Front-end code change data
==========

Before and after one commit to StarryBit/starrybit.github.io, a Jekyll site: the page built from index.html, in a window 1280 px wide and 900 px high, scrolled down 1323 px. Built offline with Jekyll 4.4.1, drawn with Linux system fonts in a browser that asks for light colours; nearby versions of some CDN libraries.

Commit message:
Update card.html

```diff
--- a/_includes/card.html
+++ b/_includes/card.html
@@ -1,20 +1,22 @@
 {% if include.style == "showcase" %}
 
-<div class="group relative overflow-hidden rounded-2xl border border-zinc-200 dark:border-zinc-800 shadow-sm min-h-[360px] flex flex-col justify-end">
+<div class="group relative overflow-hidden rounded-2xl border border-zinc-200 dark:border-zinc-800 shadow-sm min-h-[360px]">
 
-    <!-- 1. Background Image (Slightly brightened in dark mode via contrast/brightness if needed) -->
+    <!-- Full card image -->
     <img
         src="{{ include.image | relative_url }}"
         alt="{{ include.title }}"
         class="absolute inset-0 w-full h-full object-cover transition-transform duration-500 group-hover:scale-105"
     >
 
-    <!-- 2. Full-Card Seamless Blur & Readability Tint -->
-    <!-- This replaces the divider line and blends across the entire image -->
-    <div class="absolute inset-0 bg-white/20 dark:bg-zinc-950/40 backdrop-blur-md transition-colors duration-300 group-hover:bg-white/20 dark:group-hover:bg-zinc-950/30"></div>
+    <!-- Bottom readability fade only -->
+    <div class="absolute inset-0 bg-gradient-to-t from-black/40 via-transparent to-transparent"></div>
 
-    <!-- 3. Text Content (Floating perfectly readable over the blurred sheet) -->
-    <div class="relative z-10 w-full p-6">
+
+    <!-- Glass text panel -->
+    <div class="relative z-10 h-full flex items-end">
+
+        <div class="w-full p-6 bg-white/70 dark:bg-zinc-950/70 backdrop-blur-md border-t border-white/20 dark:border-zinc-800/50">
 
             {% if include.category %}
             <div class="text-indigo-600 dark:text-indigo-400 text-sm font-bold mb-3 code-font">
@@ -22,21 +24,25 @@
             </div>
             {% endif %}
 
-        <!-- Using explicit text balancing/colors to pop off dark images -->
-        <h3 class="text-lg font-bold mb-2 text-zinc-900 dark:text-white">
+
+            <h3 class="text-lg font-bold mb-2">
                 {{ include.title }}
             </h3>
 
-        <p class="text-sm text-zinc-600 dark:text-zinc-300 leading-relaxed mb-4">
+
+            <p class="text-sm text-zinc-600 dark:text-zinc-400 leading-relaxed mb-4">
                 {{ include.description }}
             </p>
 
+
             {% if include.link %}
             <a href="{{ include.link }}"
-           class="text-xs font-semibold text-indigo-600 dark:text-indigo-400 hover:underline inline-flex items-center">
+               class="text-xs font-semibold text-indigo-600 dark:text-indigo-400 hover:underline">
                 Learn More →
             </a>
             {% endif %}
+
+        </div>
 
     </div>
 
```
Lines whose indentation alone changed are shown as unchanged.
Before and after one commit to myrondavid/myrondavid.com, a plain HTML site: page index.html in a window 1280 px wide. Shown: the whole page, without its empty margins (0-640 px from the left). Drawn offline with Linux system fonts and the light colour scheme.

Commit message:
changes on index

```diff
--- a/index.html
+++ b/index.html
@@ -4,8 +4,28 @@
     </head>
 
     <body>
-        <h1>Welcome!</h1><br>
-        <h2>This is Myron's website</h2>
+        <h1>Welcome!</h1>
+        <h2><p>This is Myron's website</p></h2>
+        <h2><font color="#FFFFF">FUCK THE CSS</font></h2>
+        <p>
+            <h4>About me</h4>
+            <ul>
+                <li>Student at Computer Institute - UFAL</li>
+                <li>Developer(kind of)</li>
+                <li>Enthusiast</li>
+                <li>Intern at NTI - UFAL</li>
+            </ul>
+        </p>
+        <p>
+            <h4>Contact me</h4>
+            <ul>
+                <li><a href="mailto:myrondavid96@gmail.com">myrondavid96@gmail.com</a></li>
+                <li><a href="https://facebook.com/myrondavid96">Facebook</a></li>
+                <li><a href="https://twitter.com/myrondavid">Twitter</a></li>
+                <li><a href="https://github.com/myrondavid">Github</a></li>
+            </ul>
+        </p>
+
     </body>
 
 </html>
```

==========

In the records, which lines use the word "UFAL"? Report them.

+                <li>Student at Computer Institute - UFAL</li>
+                <li>Intern at NTI - UFAL</li>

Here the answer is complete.